Dataset:
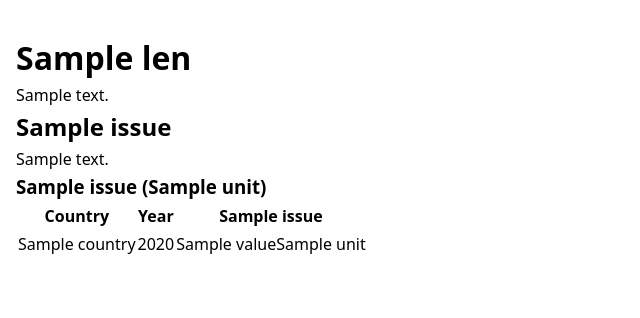
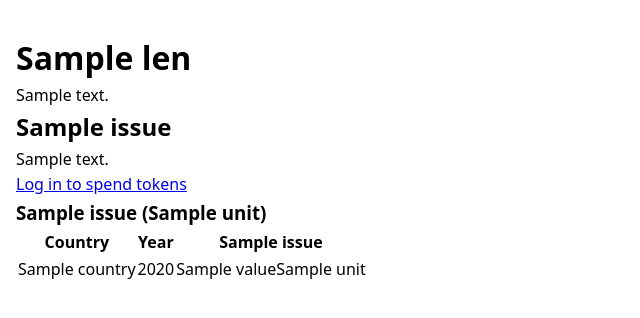
Before and after one commit to Karlo-I/conviction, a Flask app: template templates/lens.html in a window 1280 px wide. Shown: the part 74-392 px from the top of the page, without its empty margins (0-640 px from the left). Run offline with Flask 3, Linux system fonts and the light colour scheme; the template is opened without the code that fills it: most values are stand-ins (such as "Sample title", 1, 10 or a date in 2020).

Commit message:
Week 2: token spend system working, all three lenses rendering

```diff
--- a/app.py
+++ b/app.py
@@ -144,6 +144,7 @@ def lens(slug):
         issue_slug = row['slug']
         if issue_slug not in issues:
             issues[issue_slug] = {
+                'issue_id': row['id'],
                 'title': row['title'],
                 'description': row['description'],
                 'indicator_name': row['indicator_name'],
@@ -160,6 +161,32 @@ def lens(slug):
     return render_template('lens.html', lens=lens, issues=issues)
 
 
+# Handles token spend on an issue - checks balance, writes ledger, redirects to lens
+# Calls models.get_token_balance, models.add_token_transactions; requires login
+@app.route('/spend', methods=['POST'])
+def spend():
+    if 'user_id' not in session:
+        flash('You need to be logged in to spend tokens.', 'error')
+        return redirect(url_for('login'))
+
+    db = get_db()
+    user_id = session['user_id']
+    issue_id = request.form.get('issue_id', type=int)
+    lens_slug = request.form.get('lens_slug', '')
+
+    if not issue_id or not lens_slug:
+        flash('Invalid request.', 'error')
+        return redirect(url_for('index'))
+
+    balance = models.get_token_balance(db, user_id)
+
+    if balance < 1:
+        flash('Insufficient tokens', 'error')
+        return redirect(url_for('lens', slug=lens_slug))
+
+    models.add_token_transactions(db, user_id, -1, 'spend', issue_id=issue_id)
+    flash('Token spent.', 'success')
+    return redirect(url_for('lens', slug=lens_slug))
 
 # IMPORTANT: Delete these two lines when the project moves to PROD
 if __name__ == '__main__':
--- a/templates/lens.html
+++ b/templates/lens.html
@@ -11,6 +11,16 @@
     <div class="issue">
         <h2>{{ issue.title }}</h2>
         <p>{{ issue.description }}</p>
+
+        {% if session.user_id %}
+        <form method="POST" action="{{ url_for('spend') }}">
+            <input type="hidden" name="issue_id" value="{{ issue.issue_id }}">
+            <input type="hidden" name="lens_slug" value="{{ lens.slug }}">
+            <button type="submit">Spend token</button>
+        </form>
+        {% else %}
+        <a href="{{ url_for('login') }}">Log in to spend tokens</a>
+        {% endif %}
 
         {% if issue.data_points %}
         <div class="data-table">
@@ -39,5 +49,8 @@
         {% endif %}
     </div>
     {% endfor %}
+
+
+
 </div>
 {% endblock %}
```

What the task requires:
If a line of the entries contains the string "form", it counts; report how many such lines there are, as a bare number.

Written response:
4